"Don't Call Me Shirley" Edition
Review by Michael Jacobson
Hays, Julie Hagerty, Leslie Nielsen, Robert Stack, Lloyd Bridges, Peter Graves
Directors: Jim Abrahams, David Zucker, Jerry Zucker
Audio: Dolby Digital 5.1
Video: Anamorphic Widescreen 1.85:1
Features: See Review
Length: 87 Minutes
Release Date: December 13, 2005
"Jim NEVER vomits at home..."
Airplane! started out as a twenty minute centerpiece
to a spoof film a la Kentucky Fried Chicken, but evolved into one of
cinema’s greatest comedy phenomena. The
trio known as ‘ZAZ’, Zucker, Abrahams and Zucker, turned a short parody of
airline disaster movies into one of the most groundbreaking and funniest films
ever made. And to think, when
listening to the commentary track, how many studios apparently didn’t even
want to touch the project!
The story centers around the recently broken romance of Ted
Striker (Hays) and his stewardess girlfriend Elaine (Hagerty).
His fear of flying, brought on by the war, has kept him from moving on
with his life. But he buys a ticket
and boards Elaine’s fated flight to try and win her back, only to end up the
sole hope of landing the plane when the crew and most of the passengers take ill
after eating bad fish!
That’s the plot in three sentences.
The comedy, however, would take pages to discuss in full.
My mental counter went on while watching this movie for the
hundredth-plus time, and I found that the filmmakers never let more than 30
seconds pass without a new joke…most of the time, it was even less than that!
An amazing tribute to just how well conceived and thought out this
picture was. To see it is to watch
three guys going for broke and rolling sevens.
The film started many precedents for the ‘ZAZ’ team, including the use of broad physical comedy and the never ending puns (“Surely, you can’t be serious.” “I AM serious. And don’t call me Shirley.”), but also the use of big name stars in small roles, or even cameos. Who could forget Lloyd Bridges as McCluskey (“Looks like I picked the wrong week to quit sniffing glue,”), or Robert Stack as Kramer, the expert pilot who tries to talk Ted down. And, of course, Peter Graves as the pilot, Captain Oveur (“Joey, ever seen a grown man naked?”).
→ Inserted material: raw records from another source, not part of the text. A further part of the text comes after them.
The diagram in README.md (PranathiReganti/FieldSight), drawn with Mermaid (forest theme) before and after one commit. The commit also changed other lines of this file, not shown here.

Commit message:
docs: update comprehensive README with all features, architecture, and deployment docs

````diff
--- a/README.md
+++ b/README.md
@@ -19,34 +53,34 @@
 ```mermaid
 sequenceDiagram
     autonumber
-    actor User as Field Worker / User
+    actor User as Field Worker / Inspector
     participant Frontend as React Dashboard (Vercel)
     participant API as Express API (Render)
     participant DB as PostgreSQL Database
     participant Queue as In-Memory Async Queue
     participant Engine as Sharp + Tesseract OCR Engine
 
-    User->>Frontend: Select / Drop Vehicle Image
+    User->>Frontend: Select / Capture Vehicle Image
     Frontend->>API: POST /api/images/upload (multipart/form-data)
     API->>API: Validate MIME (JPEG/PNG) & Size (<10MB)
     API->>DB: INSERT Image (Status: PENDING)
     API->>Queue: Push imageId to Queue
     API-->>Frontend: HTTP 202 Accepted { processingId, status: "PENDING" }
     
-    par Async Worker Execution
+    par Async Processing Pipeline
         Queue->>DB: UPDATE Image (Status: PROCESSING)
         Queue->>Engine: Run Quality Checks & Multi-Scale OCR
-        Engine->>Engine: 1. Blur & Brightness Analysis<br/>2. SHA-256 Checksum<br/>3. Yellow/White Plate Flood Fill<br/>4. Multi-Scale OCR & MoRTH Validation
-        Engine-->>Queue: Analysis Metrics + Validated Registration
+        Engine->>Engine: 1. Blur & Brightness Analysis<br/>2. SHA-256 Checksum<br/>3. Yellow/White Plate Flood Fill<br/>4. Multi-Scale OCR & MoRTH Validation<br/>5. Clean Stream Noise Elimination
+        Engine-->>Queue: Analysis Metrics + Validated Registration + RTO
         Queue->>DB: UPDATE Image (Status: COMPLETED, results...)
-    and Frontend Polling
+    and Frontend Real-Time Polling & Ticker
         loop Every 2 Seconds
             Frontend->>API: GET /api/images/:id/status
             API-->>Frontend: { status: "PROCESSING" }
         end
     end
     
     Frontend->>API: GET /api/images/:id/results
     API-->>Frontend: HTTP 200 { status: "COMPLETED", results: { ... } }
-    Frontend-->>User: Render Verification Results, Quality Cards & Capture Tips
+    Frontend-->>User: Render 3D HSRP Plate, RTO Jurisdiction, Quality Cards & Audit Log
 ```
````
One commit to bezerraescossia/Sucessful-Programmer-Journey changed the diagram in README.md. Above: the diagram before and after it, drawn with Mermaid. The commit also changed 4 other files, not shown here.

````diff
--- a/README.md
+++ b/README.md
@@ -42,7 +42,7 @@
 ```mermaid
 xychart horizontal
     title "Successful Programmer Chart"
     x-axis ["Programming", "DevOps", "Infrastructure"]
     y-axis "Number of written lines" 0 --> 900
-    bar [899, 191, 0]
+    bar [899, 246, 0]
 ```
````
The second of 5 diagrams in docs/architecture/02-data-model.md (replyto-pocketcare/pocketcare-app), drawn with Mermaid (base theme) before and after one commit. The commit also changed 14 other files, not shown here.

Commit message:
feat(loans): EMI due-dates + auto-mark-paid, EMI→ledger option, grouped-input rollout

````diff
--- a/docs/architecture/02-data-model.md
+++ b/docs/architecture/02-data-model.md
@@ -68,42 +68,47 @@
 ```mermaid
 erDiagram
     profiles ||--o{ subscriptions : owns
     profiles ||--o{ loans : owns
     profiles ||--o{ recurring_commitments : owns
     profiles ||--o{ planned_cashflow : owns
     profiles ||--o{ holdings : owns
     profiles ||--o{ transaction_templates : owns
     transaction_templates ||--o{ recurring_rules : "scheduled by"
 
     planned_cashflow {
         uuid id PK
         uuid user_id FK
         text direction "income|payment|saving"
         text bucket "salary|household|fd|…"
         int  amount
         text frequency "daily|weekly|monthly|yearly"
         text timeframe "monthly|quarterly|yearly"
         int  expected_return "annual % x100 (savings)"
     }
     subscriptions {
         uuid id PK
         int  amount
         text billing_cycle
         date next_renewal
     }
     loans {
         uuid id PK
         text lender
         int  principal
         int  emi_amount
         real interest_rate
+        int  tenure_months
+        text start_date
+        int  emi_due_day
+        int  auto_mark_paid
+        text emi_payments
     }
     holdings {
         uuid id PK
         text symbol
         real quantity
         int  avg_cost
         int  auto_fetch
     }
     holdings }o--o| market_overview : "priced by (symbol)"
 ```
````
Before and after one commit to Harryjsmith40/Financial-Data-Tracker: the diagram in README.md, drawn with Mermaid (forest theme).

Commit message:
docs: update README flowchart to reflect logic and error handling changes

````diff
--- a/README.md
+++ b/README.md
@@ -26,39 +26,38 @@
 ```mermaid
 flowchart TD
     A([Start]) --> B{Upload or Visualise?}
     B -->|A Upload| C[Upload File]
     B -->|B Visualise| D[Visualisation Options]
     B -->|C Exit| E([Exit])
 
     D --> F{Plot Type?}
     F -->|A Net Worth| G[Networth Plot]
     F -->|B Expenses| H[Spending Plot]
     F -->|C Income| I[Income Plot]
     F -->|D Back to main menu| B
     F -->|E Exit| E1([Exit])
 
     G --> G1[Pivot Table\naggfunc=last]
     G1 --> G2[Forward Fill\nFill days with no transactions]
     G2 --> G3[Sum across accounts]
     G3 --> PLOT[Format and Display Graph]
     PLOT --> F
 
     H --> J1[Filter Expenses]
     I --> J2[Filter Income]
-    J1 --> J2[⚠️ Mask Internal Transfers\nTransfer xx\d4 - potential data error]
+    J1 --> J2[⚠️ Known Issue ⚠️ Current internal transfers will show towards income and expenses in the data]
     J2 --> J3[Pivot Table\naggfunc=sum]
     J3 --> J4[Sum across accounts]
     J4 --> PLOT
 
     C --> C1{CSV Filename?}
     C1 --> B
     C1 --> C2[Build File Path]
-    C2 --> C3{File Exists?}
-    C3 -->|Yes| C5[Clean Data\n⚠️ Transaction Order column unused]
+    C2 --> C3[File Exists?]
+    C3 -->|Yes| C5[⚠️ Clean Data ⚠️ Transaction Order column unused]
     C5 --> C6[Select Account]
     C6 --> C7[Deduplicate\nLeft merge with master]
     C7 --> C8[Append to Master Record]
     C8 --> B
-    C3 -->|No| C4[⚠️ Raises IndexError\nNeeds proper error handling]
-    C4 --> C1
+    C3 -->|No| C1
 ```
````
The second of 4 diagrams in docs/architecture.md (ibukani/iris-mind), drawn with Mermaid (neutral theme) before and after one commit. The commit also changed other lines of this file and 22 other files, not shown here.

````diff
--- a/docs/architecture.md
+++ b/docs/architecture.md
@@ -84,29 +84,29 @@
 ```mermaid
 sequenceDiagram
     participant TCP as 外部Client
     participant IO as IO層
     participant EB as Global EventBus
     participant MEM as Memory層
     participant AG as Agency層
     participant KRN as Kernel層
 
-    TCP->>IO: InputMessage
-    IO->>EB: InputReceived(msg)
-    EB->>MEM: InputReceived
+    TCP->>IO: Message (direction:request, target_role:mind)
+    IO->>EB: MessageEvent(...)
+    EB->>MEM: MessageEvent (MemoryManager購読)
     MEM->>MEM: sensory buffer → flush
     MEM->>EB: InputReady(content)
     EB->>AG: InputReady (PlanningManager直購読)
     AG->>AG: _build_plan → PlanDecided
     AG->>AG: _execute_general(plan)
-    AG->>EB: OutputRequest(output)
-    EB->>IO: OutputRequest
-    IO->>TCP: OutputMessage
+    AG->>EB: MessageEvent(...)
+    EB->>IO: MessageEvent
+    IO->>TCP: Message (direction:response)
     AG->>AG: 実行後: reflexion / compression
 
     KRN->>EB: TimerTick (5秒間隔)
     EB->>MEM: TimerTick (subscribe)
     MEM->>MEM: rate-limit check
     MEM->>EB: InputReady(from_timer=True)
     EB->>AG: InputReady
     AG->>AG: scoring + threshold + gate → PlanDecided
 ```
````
But keep an eye out for some hysterical cameos, too:
Jimmie Walker, Maureen McGovern, Ethel Merman, and my personal favorite,
Barbara “June Cleaver” Billingsley, offering a little help in the
translation department. Priceless!
The bottom line is, if you love comedy, then the day Airplane!
came to DVD is as red letter a day as you could ask for.
Now you CAN enjoy that second cup of coffee at home, and laugh it up with
one of the funniest movies ever made.
picture is an improvement over all previous VHS incarnations, and in anamorphic widescreen to boot!
Although there is a slightly muted feel to the colors overall, as is
often the case with films from the 80s, I’d have to say they look much brighter and
more natural than I’d ever seen before. Darker
scenes, which sometimes looked a little hazy or murky on my tape copy, come
across much better here, with no evidence of grain, compression, or breakup and
a much better sense of clarity. Images
are generally sharp and crisply rendered. Overall,
a very satisfactory presentation.
This disc boasts a new 5.1 remix, and like most older films
that weren’t made for digital surround, the overall effect is simply to open
up the audio a little more. There
isn’t much in the way of discretion to the rear channels or the subwoofer…in
fact, there’s not a lot of bass in this soundtrack at all. Elmer Bernstein’s classic score sounds better and more
dynamic than ever, and dialogue is always clean and clear, though occasionally a
bit thin sounding in the quieter moments (again, a common trait of late 70s
and early 80s films on video). The
best REAL use of 5.1 I heard had to be the opening, when the plane rockets up
out of the clouds—that shot puts you right in the middle of the action.
Overall, though, no real complaints.
The disc starts with a rather good commentary
track by Abrahams, Zucker and Zucker, along with producer Jon Davison.
These guys manage to offer plenty of tidbits of useful information in
between the jokes and tall tales, and though peppered with a few short pauses,
still an enjoyable and informative listen.
But that's just the beginning of what this new special edition has to offer. You've seen trivia tracks before, but none as good as this one. Not only do the pop-ups offer plenty of fun trivia and a bit of comedy of their own, they're also animated from time to time for even more entertainment value!
Perhaps best of all is the Long Haul Version, which adds about an extra hour to the viewing time, but is well worth it. When the TA logo pops up, you're whisked away to new interviews with Abrahams, Zucker and Zucker, along with cast members like Robert Hays, Peter Graves, Leslie Nielsen, Joey and his family, the jive-talking dudes and more. Their reminiscences are insightful and hilarious. You'll also see a few deleted scenes here and there. It's the most fun way to watch an already-fun movie you can imagine!
Oh, and the new menu screens are absolutely priceless as well.